Last April, 2016, I competed in a Grade 4 Adult (EUSPBA) event at the highland games in Dunedin, Florida, a true hotbed of piping in the Southeast United States. It had been raining heavily all morning, and I was due up in a large group for the 2/4 march competition, with Rab Mathieson as the judge.
The rain had just stopped, but I still had on my raincape, just in case. Then I remembered that Alan Bevan (Pipe Major of the six-time World Champion Simon Fraser Pipe Band) had told me once that if possible, play without a raincape because it can distort some of the bottom hand notes, particularly Low G. So, I took off the cape, despite the light drizzle.

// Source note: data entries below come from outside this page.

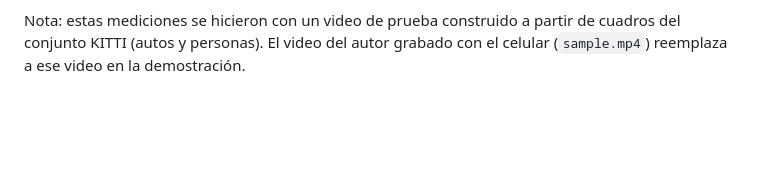
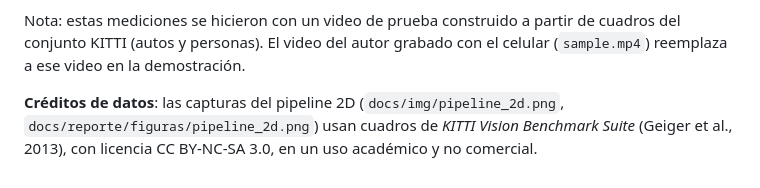
Before and after one commit to joseIronMaker/proyecto_vision, a Markdown page: percepcion_nav/README.md, the part around the change. Rendered like a GitHub page; blank space fills up the shorter version.

Commit message:
docs: créditos del conjunto KITTI en las capturas del pipeline 2D
Co-Authored-By: Claude Opus 5.5 <noreply@anthropic.com>

```diff
--- a/percepcion_nav/README.md
+++ b/percepcion_nav/README.md
@@ -345,3 +345,7 @@ Las figuras están en `docs/reporte/figuras/` y se generaron del sistema en ejec
 Nota: estas mediciones se hicieron con un video de prueba construido a partir de cuadros del
 conjunto KITTI (autos y personas). El video del autor grabado con el celular (`sample.mp4`)
 reemplaza a ese video en la demostración.
+
+**Créditos de datos**: las capturas del pipeline 2D (`docs/img/pipeline_2d.png`,
+`docs/reporte/figuras/pipeline_2d.png`) usan cuadros de *KITTI Vision Benchmark Suite* (Geiger
+et al., 2013), con licencia CC BY-NC-SA 3.0, en un uso académico y no comercial.
```
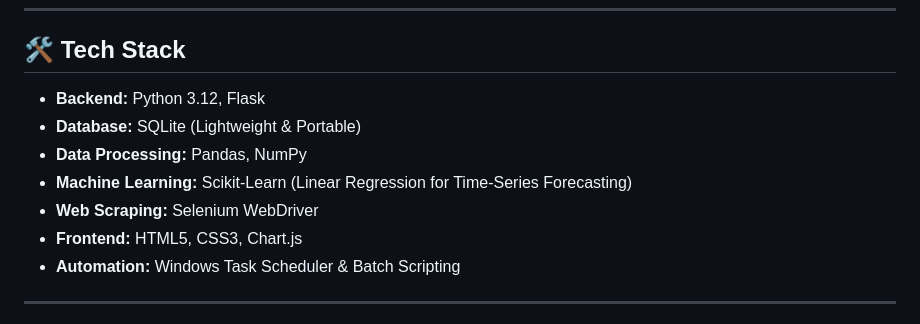
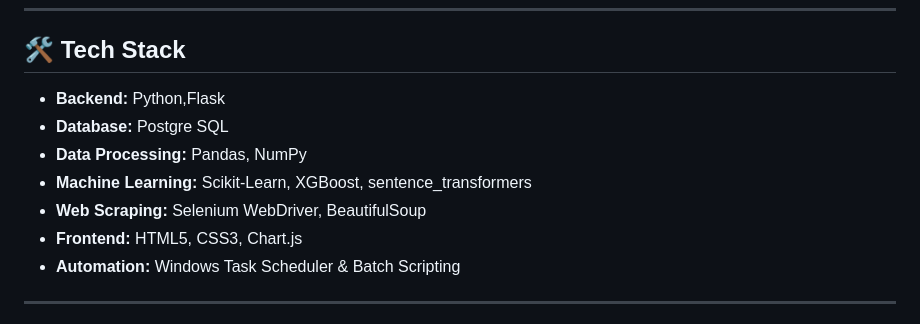
Before and after one commit to Himethwe/MarketPulse, a Markdown page: README.md, the part around the change. Rendered like a GitHub page.

Commit message:
Update tech stack details in README.md

```diff
--- a/README.md
+++ b/README.md
@@ -25,11 +25,11 @@ _Search view with tiered pricing analysis_
 
 ## 🛠️ Tech Stack
 
-- **Backend:** Python 3.12, Flask
-- **Database:** SQLite (Lightweight & Portable)
+- **Backend:** Python,Flask
+- **Database:** Postgre SQL
 - **Data Processing:** Pandas, NumPy
-- **Machine Learning:** Scikit-Learn (Linear Regression for Time-Series Forecasting)
-- **Web Scraping:** Selenium WebDriver
+- **Machine Learning:** Scikit-Learn, XGBoost, sentence_transformers
+- **Web Scraping:** Selenium WebDriver, BeautifulSoup
 - **Frontend:** HTML5, CSS3, Chart.js
 - **Automation:** Windows Task Scheduler & Batch Scripting
 
```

My march was rather new to me, "Allan Dodd’s Farewell to Scotland," but I had been playing it for a few months. This tune has an incredibly beautiful melody, which for me, at least, makes a tune a lot easier to memorize than one without a “catchy” melody. During my practice sessions at home, I always use a metronome, even when on the pipes, and I march. I hook my headphones into a metronome, so that I can clearly hear the clicks while I march. At first, of course, I use the metronome in double time to assure that the beats and offbeats are played as accurately as possible, but then I switch to single time, slowly building up the tempo. My goal is to play a 2/4 march around 54 to 56 beats per minute in my grade. I've learned, here at Dojo University, that if a judge’s only negative comment is “tempo too slow,” and everything else is good, then it’s a success. I know from experience that if I start a tune too fast at the beginning, it’s all downhill from there, so I have really been working on achieving a nice, controlled tempo.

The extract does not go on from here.